Key results

Flood Plumes

  • The extent and inter-annual variability of freshwater plumes in the lagoon were found to be highly positively correlated with river flow data from stream gauges (R2=0.881).
  • The freshwater extent for 2010/11 was the largest since 2002/03 for all regions except the Mackay Whitsunday region, reflecting flow conditions two to five times above median levels for most of the catchments in the GBR.
Graph showing freshwater extent estimated from CDOM for Cape York, Wet Tropics, Burdekin, Mackay, Whitsunday, Fitzroy and Burnet Mary regions for year 2008 to 2011

Spatial patterns of CHL and TSS

There is a coastal to offshore gradient in CHL and TSS concentration can be observed, with the inshore waters in the Wet Tropics and Burdekin Regions having elevated concentrations of CHL and TSS over the monitoring period.

For the period (1 May 2010 – 30 April 2011)

  • The Open Coastal water body shows high areas of chlorophyll (71-97% of relative area of the water body, Table 1). These values were higher than the two previous reporting periods (56-83 % for 2009/10, and 51-84% for 2008/09)
  • For all reporting regions the Open Coastal water body shows higher areas of total suspended solids (21-84% of relative area of the water body, Table 1) than in the previous reporting year (12-69 % for 2009/10).
  • Large areas of TSS EG also occurred also in Offshore areas, particularly in the Mackay-Whitsunday and Fitzroy reporting regions, consistently with the previous reporting years. These large areas of exceedance of the mean annual TSS values may be due to an over-estimate of the mean TSS concentrations in Offshore waters or to a low guideline threshold value.
 

Chlorophyll-a: Relative area (%) of the water body where the annual mean value exceeds the WQ Guideline value

Total Suspended Solids: Relative area (%) of the water body where the annual mean value exceeds the WQ Guideline value

 

Open Coastal

Mid-shelf

Offshore

Open Coastal

Mid-shelf

Offshore

Cape York*

73

13

0

58

57

21

Wet Tropics

93

31

2

30

6

30

Burdekin

77

18

0

43

0

19

Mackay Whitsunday

71

9

0

84

41

65

Fitzroy

97

19

0

49

8

47

Burnett Mary *

96

15

0

21

0

4

Table 1: Summary of the exceedance of annual mean values of Chlorophyll-a and non-algal particulate matter (as a measure of Total Suspended Solids) for this reporting period (1 May 2010 – 30 April 2011) for the Open Coastal, Mid-shelf and Offshore water bodies.
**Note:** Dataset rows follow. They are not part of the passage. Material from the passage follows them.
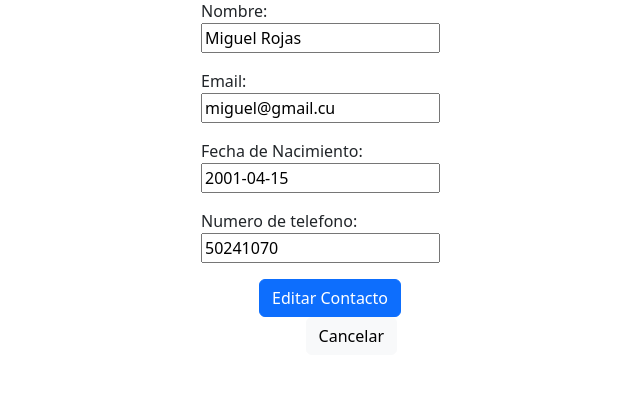
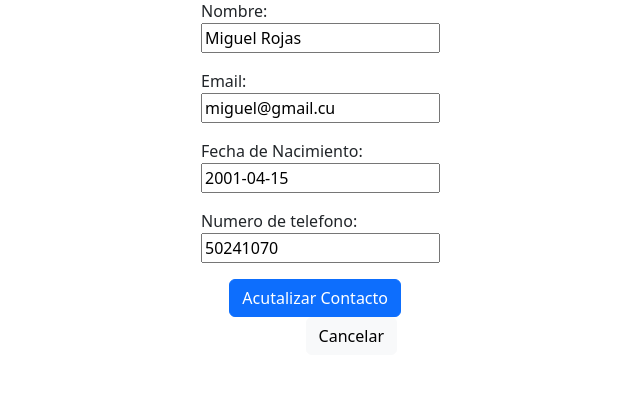
Before and after one commit to MiguelAntonioRS/Django-Project, a Django app: page /1/edit/ in a window 1280 px wide. Shown: the part 419-822 px from the top of the page, without its empty margins (339-979 px from the left). Run offline with Django 5.2, Linux system fonts and the light colour scheme; data comes from the database, SQL or seed files in the repository; some libraries are stand-ins or nearby versions.

Commit message:
Changing a word

```diff
--- a/contacts/templates/contacts/contact_form.html
+++ b/contacts/templates/contacts/contact_form.html
@@ -34,7 +34,7 @@
 
             <button class="btn btn-primary">
                 {% if contact %}
-                Editar
+                Acutalizar
                 {% else %}
                 Crear
                 {% endif %}
```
Cells are shaded in gray when more than 50% of the area of the water body exceeds the Guideline value * Caution should be used when interpreting the results for the Cape York and Burnett Mary regions as limited field information was used for the parameterization and validation on the remote sensing retrievals.

Maps

The following map layers are available via the e-Atlas mapping system.

CDOM preview map
Chlorophyll trigger preview map
 
Chlorophyll Medium Preview Map
TSS medium preview map
 

Metadata

To be added.